» **Exercise requirements**
Lines below that include the word "after" should each be copied.

» **Collected data**
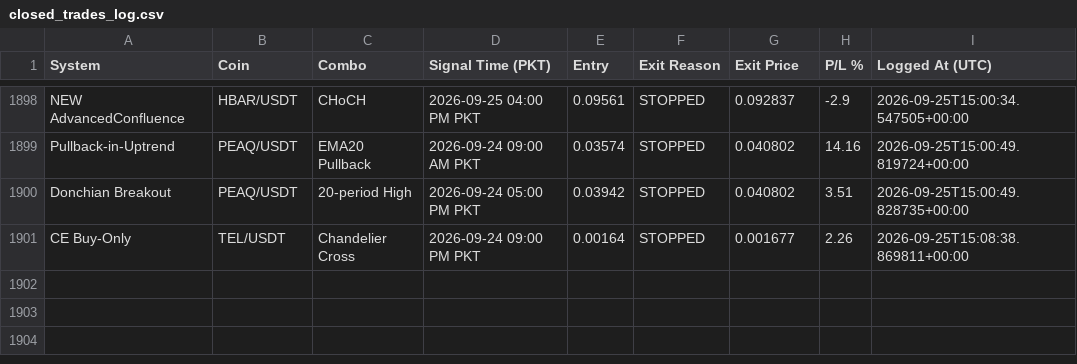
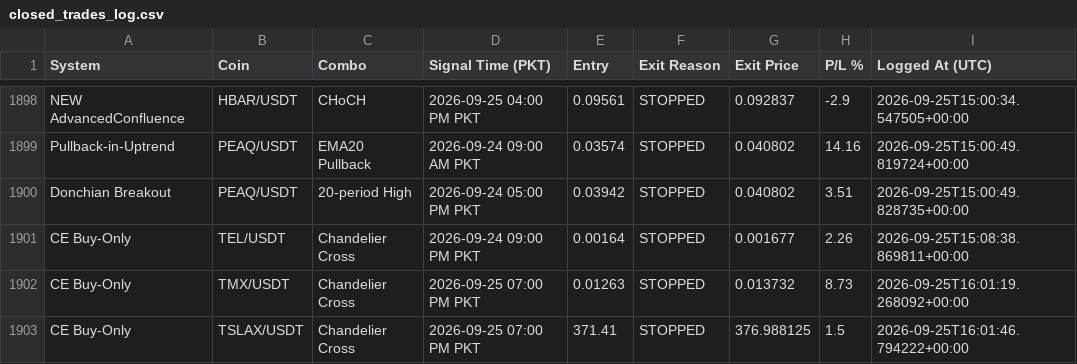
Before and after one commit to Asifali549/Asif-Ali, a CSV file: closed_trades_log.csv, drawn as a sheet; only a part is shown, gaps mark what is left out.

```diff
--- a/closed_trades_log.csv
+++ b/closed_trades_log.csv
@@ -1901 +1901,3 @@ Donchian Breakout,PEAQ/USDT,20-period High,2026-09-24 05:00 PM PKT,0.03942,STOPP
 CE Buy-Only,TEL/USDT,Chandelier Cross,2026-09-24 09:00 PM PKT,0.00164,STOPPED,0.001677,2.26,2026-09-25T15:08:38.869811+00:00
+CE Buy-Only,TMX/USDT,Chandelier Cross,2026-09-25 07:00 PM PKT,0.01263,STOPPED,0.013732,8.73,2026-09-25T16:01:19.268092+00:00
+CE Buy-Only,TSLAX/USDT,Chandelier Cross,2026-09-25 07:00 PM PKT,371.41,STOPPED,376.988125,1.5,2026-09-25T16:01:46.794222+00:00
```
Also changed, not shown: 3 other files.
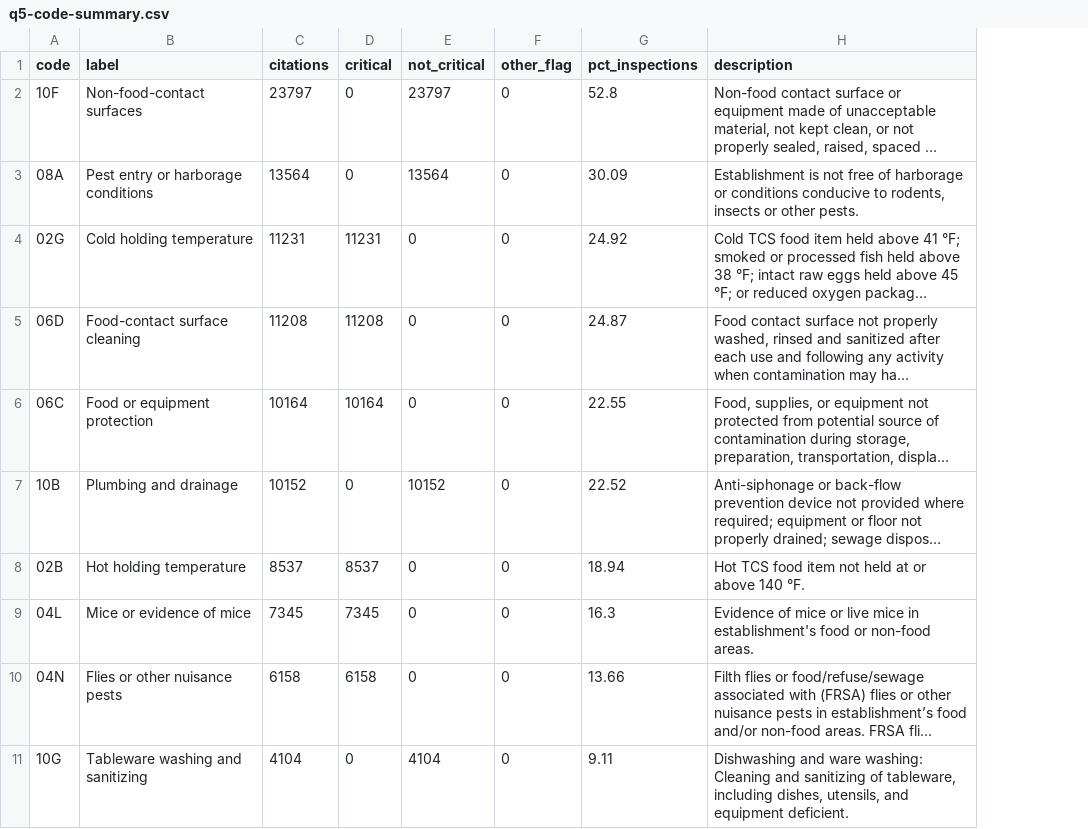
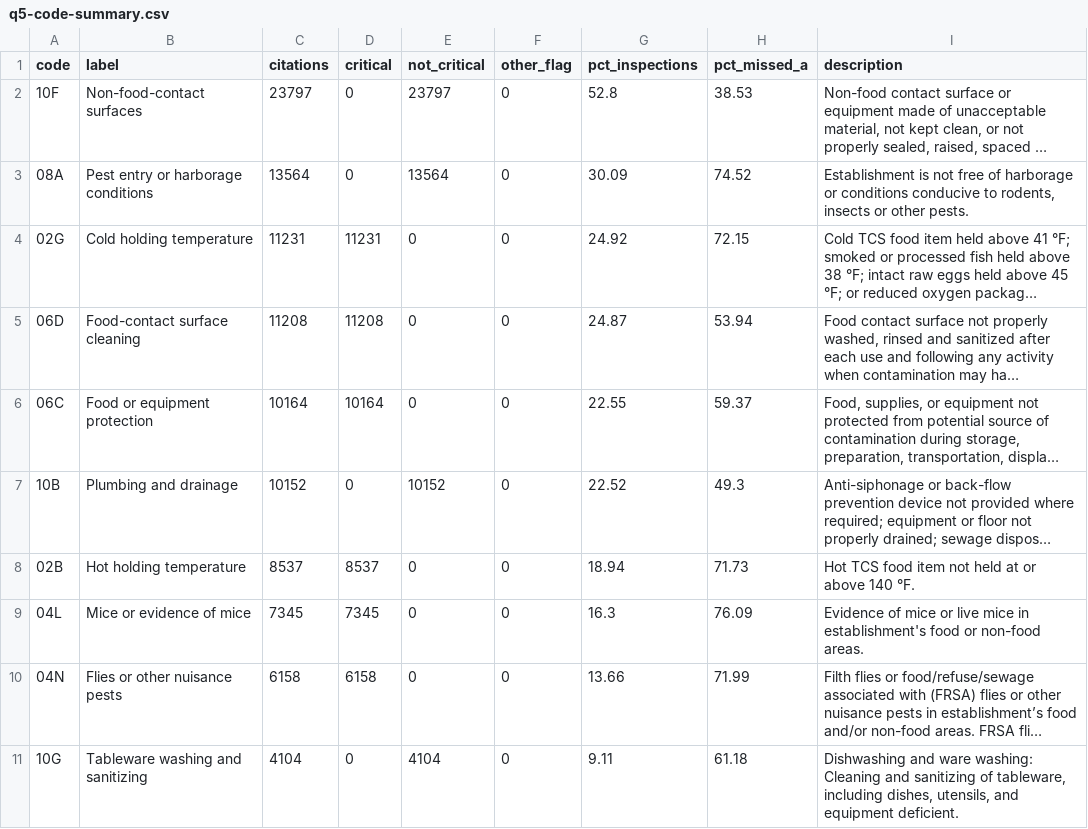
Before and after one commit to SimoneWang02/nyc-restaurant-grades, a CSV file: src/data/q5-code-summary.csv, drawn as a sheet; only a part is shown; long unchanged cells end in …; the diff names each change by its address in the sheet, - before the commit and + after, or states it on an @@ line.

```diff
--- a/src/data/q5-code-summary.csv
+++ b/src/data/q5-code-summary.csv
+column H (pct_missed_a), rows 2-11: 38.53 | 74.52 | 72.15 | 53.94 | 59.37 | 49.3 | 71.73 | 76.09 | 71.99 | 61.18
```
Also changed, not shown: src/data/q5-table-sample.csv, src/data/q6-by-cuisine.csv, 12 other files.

» **Expected output**
Before and after one commit to Asifali549/Asif-Ali, a CSV file: closed_trades_log.csv, drawn as a sheet; only a part is shown, gaps mark what is left out.
Before and after one commit to SimoneWang02/nyc-restaurant-grades, a CSV file: src/data/q5-code-summary.csv, drawn as a sheet; only a part is shown; long unchanged cells end in …; the diff names each change by its address in the sheet, - before the commit and + after, or states it on an @@ line.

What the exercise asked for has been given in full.